Activity
Reproduce the entries that follow exactly. No picture should appear in the result.

(Records from a data collection)
====
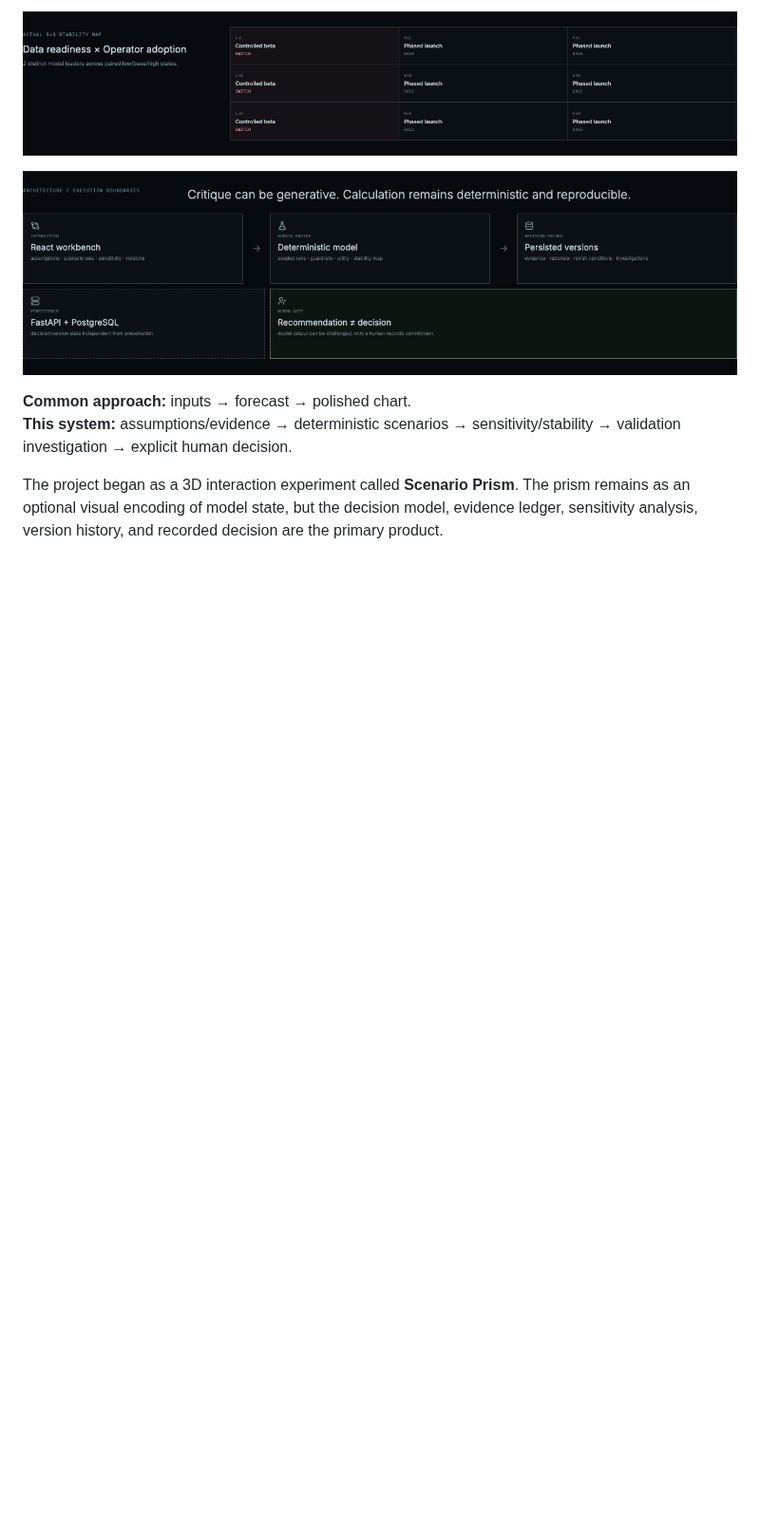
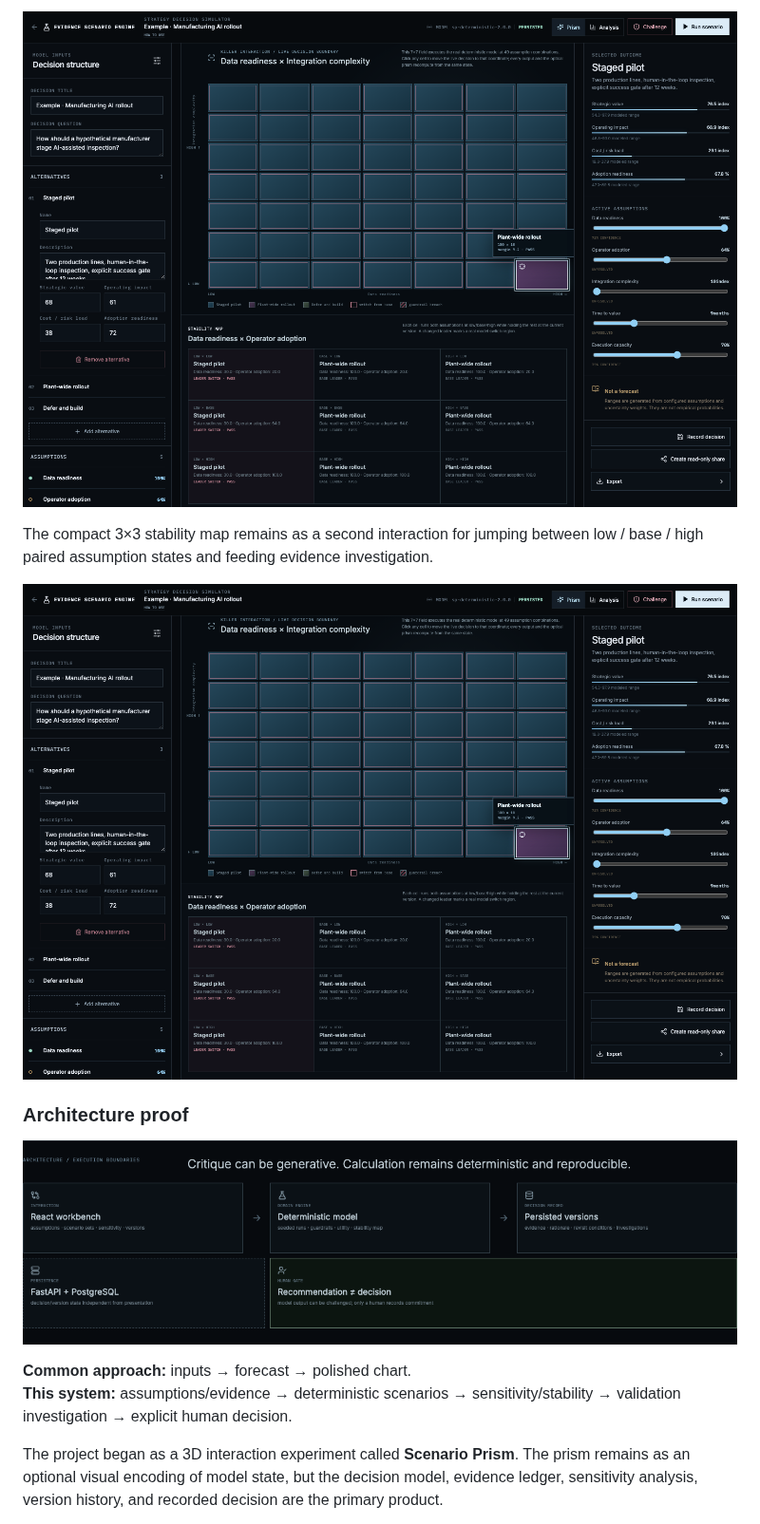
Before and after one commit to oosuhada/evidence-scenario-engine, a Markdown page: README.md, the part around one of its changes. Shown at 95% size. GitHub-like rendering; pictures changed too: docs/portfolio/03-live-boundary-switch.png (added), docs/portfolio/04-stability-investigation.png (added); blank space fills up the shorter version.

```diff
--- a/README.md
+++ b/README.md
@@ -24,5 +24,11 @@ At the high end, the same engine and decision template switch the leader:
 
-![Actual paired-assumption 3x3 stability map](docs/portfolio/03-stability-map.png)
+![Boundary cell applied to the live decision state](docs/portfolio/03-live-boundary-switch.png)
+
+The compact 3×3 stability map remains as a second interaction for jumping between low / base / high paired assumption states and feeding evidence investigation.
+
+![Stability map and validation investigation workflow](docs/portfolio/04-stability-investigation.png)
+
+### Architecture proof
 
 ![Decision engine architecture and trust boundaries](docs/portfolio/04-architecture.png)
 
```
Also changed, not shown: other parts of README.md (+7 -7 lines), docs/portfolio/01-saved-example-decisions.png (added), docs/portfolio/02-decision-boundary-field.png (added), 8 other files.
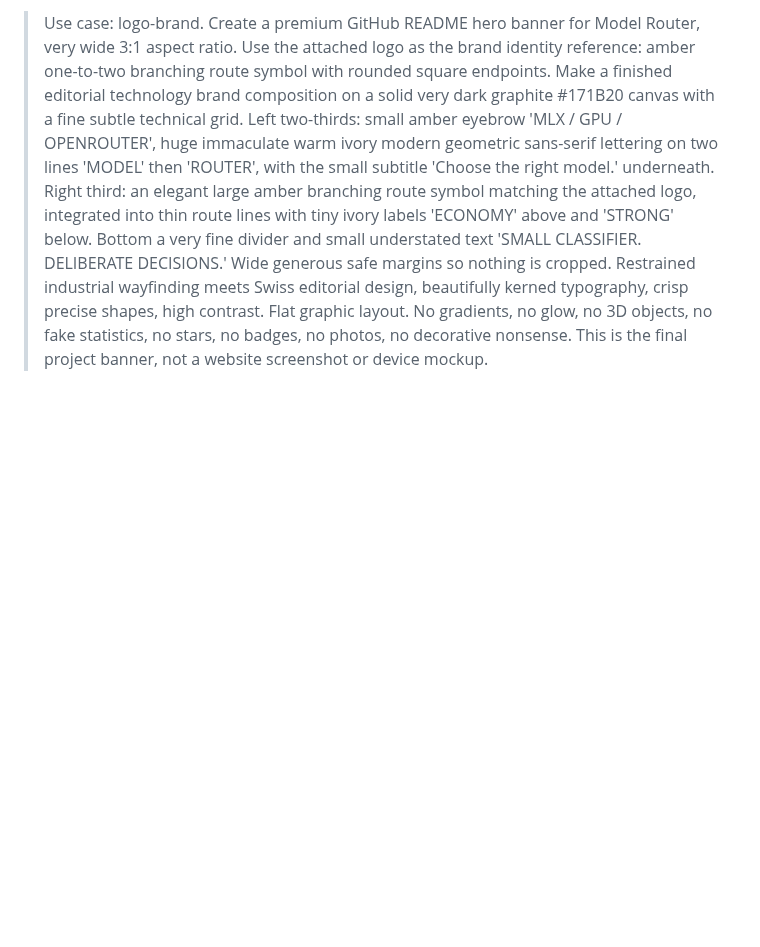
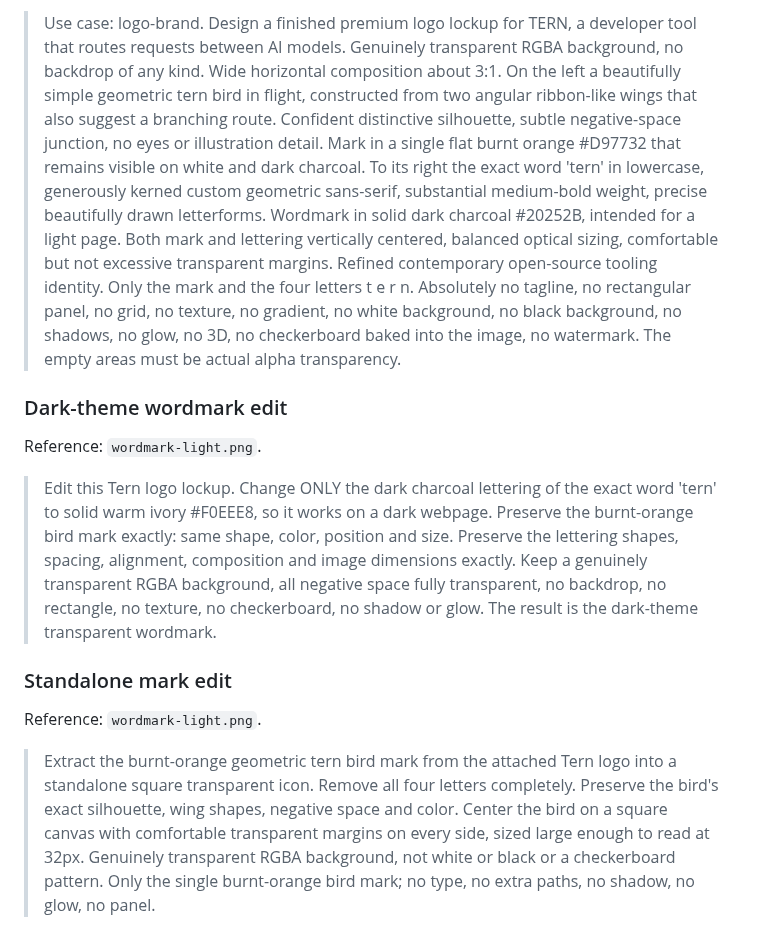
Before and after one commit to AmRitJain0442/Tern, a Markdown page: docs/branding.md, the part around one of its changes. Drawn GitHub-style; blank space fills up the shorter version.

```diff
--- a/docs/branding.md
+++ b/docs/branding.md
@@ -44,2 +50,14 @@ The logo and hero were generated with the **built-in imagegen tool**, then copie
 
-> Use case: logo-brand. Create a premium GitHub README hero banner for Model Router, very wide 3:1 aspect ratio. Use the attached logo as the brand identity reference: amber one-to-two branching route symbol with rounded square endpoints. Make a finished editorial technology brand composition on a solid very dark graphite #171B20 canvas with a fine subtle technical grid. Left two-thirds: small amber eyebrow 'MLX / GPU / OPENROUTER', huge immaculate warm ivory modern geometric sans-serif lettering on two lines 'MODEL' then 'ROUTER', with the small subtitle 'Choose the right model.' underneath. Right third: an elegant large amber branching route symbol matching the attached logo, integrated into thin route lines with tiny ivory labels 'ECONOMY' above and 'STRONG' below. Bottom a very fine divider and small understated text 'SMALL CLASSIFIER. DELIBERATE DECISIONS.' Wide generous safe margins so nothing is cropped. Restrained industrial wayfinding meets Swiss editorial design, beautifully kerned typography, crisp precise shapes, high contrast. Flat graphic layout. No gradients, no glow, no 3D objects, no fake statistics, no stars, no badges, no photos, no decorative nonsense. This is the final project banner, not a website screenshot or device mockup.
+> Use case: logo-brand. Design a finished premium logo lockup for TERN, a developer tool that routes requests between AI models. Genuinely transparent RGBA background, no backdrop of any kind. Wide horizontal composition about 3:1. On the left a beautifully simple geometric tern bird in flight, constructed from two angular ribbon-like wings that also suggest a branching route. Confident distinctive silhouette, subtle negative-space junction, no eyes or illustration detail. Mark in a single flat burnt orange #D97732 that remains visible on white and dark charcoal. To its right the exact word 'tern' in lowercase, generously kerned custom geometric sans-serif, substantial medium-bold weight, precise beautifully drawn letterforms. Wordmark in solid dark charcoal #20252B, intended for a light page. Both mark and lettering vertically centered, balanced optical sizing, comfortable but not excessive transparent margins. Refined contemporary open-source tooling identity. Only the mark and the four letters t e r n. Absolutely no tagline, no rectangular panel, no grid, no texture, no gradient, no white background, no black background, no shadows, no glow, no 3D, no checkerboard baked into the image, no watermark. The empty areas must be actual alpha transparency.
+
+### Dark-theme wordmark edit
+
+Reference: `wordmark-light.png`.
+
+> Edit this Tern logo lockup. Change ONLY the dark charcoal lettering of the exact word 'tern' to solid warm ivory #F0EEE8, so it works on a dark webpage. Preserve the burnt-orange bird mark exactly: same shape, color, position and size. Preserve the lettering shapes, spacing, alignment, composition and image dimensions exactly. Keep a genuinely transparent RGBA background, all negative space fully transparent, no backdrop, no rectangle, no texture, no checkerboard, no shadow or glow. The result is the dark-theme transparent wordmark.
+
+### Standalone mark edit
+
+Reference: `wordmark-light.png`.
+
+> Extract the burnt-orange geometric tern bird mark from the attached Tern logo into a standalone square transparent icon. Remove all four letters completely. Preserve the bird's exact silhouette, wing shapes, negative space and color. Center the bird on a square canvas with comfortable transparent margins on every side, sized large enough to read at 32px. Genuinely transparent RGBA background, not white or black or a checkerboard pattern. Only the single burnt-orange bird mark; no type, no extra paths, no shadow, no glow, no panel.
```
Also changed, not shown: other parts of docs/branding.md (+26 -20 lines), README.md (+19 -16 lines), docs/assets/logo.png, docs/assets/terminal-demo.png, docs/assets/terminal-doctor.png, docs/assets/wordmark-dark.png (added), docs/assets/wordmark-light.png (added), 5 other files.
====
Answer section
Before and after one commit to oosuhada/evidence-scenario-engine, a Markdown page: README.md, the part around one of its changes. Shown at 95% size. GitHub-like rendering; pictures changed too: docs/portfolio/03-live-boundary-switch.png (added), docs/portfolio/04-stability-investigation.png (added); blank space fills up the shorter version.

```diff
--- a/README.md
+++ b/README.md
@@ -24,5 +24,11 @@ At the high end, the same engine and decision template switch the leader:
 
-![Actual paired-assumption 3x3 stability map](docs/portfolio/03-stability-map.png)
+![Boundary cell applied to the live decision state](docs/portfolio/03-live-boundary-switch.png)
+
+The compact 3×3 stability map remains as a second interaction for jumping between low / base / high paired assumption states and feeding evidence investigation.
+
+![Stability map and validation investigation workflow](docs/portfolio/04-stability-investigation.png)
+
+### Architecture proof
 
 ![Decision engine architecture and trust boundaries](docs/portfolio/04-architecture.png)
 
```
Also changed, not shown: other parts of README.md (+7 -7 lines), docs/portfolio/01-saved-example-decisions.png (added), docs/portfolio/02-decision-boundary-field.png (added), 8 other files.
Before and after one commit to AmRitJain0442/Tern, a Markdown page: docs/branding.md, the part around one of its changes. Drawn GitHub-style; blank space fills up the shorter version.

```diff
--- a/docs/branding.md
+++ b/docs/branding.md
@@ -44,2 +50,14 @@ The logo and hero were generated with the **built-in imagegen tool**, then copie
 
-> Use case: logo-brand. Create a premium GitHub README hero banner for Model Router, very wide 3:1 aspect ratio. Use the attached logo as the brand identity reference: amber one-to-two branching route symbol with rounded square endpoints. Make a finished editorial technology brand composition on a solid very dark graphite #171B20 canvas with a fine subtle technical grid. Left two-thirds: small amber eyebrow 'MLX / GPU / OPENROUTER', huge immaculate warm ivory modern geometric sans-serif lettering on two lines 'MODEL' then 'ROUTER', with the small subtitle 'Choose the right model.' underneath. Right third: an elegant large amber branching route symbol matching the attached logo, integrated into thin route lines with tiny ivory labels 'ECONOMY' above and 'STRONG' below. Bottom a very fine divider and small understated text 'SMALL CLASSIFIER. DELIBERATE DECISIONS.' Wide generous safe margins so nothing is cropped. Restrained industrial wayfinding meets Swiss editorial design, beautifully kerned typography, crisp precise shapes, high contrast. Flat graphic layout. No gradients, no glow, no 3D objects, no fake statistics, no stars, no badges, no photos, no decorative nonsense. This is the final project banner, not a website screenshot or device mockup.
+> Use case: logo-brand. Design a finished premium logo lockup for TERN, a developer tool that routes requests between AI models. Genuinely transparent RGBA background, no backdrop of any kind. Wide horizontal composition about 3:1. On the left a beautifully simple geometric tern bird in flight, constructed from two angular ribbon-like wings that also suggest a branching route. Confident distinctive silhouette, subtle negative-space junction, no eyes or illustration detail. Mark in a single flat burnt orange #D97732 that remains visible on white and dark charcoal. To its right the exact word 'tern' in lowercase, generously kerned custom geometric sans-serif, substantial medium-bold weight, precise beautifully drawn letterforms. Wordmark in solid dark charcoal #20252B, intended for a light page. Both mark and lettering vertically centered, balanced optical sizing, comfortable but not excessive transparent margins. Refined contemporary open-source tooling identity. Only the mark and the four letters t e r n. Absolutely no tagline, no rectangular panel, no grid, no texture, no gradient, no white background, no black background, no shadows, no glow, no 3D, no checkerboard baked into the image, no watermark. The empty areas must be actual alpha transparency.
+
+### Dark-theme wordmark edit
+
+Reference: `wordmark-light.png`.
+
+> Edit this Tern logo lockup. Change ONLY the dark charcoal lettering of the exact word 'tern' to solid warm ivory #F0EEE8, so it works on a dark webpage. Preserve the burnt-orange bird mark exactly: same shape, color, position and size. Preserve the lettering shapes, spacing, alignment, composition and image dimensions exactly. Keep a genuinely transparent RGBA background, all negative space fully transparent, no backdrop, no rectangle, no texture, no checkerboard, no shadow or glow. The result is the dark-theme transparent wordmark.
+
+### Standalone mark edit
+
+Reference: `wordmark-light.png`.
+
+> Extract the burnt-orange geometric tern bird mark from the attached Tern logo into a standalone square transparent icon. Remove all four letters completely. Preserve the bird's exact silhouette, wing shapes, negative space and color. Center the bird on a square canvas with comfortable transparent margins on every side, sized large enough to read at 32px. Genuinely transparent RGBA background, not white or black or a checkerboard pattern. Only the single burnt-orange bird mark; no type, no extra paths, no shadow, no glow, no panel.
```
Also changed, not shown: other parts of docs/branding.md (+26 -20 lines), README.md (+19 -16 lines), docs/assets/logo.png, docs/assets/terminal-demo.png, docs/assets/terminal-doctor.png, docs/assets/wordmark-dark.png (added), docs/assets/wordmark-light.png (added), 5 other files.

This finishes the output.